▶ [What is expected] Some lines hold the string "const". Copy all of them from the material that follows.
= = = = = = =
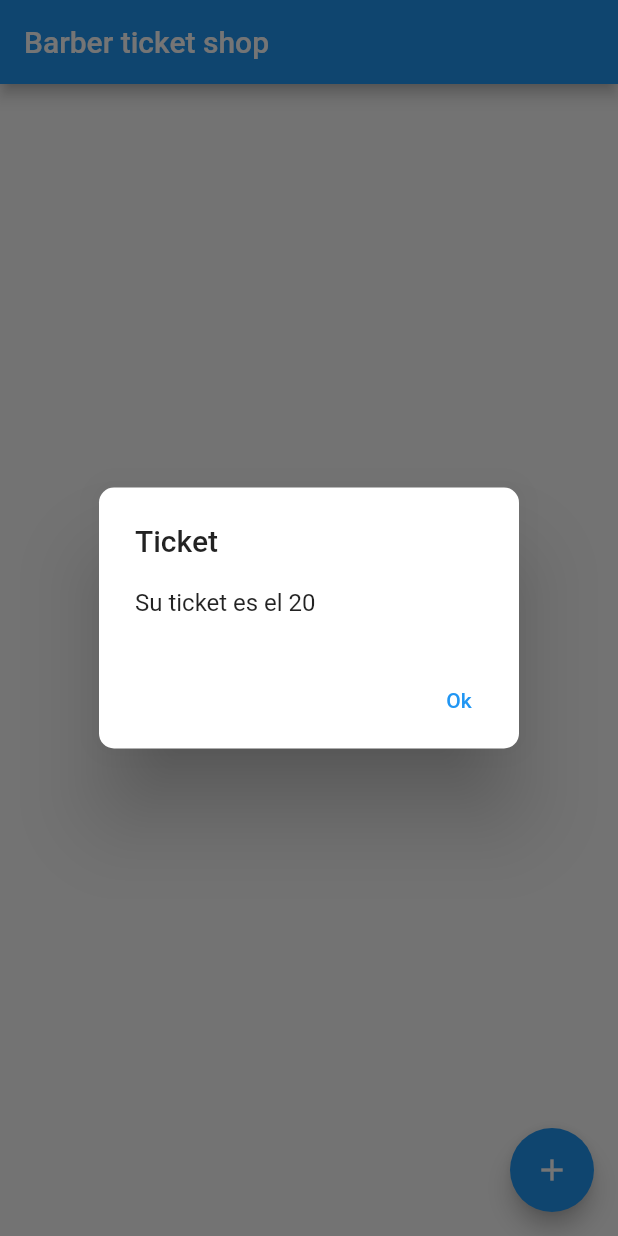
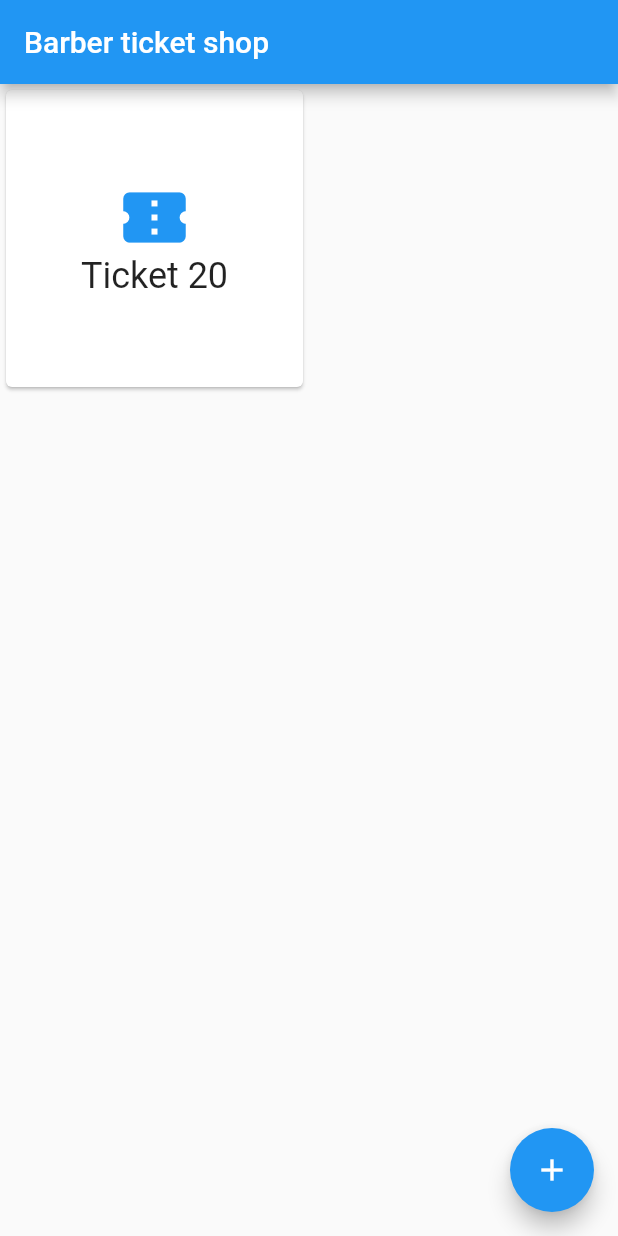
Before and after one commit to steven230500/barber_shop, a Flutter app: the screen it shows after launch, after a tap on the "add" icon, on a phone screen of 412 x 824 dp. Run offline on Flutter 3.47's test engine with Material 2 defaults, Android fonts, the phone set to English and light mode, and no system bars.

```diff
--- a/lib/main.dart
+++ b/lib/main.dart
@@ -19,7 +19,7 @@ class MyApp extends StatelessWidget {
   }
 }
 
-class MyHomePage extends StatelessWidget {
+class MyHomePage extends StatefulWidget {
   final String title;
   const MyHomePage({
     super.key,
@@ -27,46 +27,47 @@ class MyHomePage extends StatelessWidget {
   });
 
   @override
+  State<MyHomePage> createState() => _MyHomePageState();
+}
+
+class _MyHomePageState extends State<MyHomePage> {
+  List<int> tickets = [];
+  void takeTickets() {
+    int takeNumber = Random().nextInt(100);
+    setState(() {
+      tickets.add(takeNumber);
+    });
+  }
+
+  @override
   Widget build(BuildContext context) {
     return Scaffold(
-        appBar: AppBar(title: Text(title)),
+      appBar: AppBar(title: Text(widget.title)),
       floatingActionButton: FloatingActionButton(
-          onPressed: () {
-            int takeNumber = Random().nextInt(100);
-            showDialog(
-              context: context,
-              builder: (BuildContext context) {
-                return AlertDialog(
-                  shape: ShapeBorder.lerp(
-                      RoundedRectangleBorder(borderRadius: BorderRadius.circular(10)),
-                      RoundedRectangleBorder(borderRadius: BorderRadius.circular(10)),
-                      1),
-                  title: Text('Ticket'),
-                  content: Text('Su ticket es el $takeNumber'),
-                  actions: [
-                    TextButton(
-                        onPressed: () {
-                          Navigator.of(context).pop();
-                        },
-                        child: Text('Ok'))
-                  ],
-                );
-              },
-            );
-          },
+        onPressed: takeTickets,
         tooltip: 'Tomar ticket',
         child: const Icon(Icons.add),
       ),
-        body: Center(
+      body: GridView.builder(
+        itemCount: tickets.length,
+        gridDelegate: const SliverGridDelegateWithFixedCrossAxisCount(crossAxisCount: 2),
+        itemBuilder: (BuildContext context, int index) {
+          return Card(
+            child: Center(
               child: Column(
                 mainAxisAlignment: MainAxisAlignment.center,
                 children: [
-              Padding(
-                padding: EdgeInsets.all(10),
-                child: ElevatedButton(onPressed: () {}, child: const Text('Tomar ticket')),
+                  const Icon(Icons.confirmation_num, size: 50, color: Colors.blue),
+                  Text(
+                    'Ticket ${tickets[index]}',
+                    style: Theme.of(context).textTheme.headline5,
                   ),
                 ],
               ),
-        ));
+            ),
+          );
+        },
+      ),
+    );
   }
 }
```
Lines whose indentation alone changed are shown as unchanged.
= = = = = = =
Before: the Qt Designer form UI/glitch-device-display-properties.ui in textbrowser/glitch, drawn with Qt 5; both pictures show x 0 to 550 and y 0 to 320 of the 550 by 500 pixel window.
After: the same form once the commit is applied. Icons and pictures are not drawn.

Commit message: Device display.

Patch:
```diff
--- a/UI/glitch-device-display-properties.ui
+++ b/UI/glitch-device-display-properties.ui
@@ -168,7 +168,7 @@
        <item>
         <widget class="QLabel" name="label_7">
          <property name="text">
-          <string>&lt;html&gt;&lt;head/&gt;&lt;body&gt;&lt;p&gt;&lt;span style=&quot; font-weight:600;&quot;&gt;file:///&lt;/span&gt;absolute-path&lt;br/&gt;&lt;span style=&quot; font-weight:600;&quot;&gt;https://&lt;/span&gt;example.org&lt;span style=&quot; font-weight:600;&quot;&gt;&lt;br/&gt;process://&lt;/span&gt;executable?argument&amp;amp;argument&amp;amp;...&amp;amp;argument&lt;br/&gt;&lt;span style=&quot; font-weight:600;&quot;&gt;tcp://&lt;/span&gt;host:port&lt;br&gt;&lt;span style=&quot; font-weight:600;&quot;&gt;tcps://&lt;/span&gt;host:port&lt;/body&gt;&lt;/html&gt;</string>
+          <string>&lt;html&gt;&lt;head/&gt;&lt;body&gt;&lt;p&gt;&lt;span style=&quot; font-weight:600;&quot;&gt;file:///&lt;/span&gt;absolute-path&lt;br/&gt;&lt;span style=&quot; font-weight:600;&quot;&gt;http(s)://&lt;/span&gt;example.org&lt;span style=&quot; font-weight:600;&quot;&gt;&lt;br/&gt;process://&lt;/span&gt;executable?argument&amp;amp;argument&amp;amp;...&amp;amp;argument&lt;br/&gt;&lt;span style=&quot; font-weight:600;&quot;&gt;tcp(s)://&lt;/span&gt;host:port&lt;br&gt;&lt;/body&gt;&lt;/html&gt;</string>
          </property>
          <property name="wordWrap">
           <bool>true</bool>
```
= = = = = = =
▶ [Task answer]
   const MyHomePage({
         child: const Icon(Icons.add),
+        gridDelegate: const SliverGridDelegateWithFixedCrossAxisCount(crossAxisCount: 2),
-                child: ElevatedButton(onPressed: () {}, child: const Text('Tomar ticket')),
+                  const Icon(Icons.confirmation_num, size: 50, color: Colors.blue),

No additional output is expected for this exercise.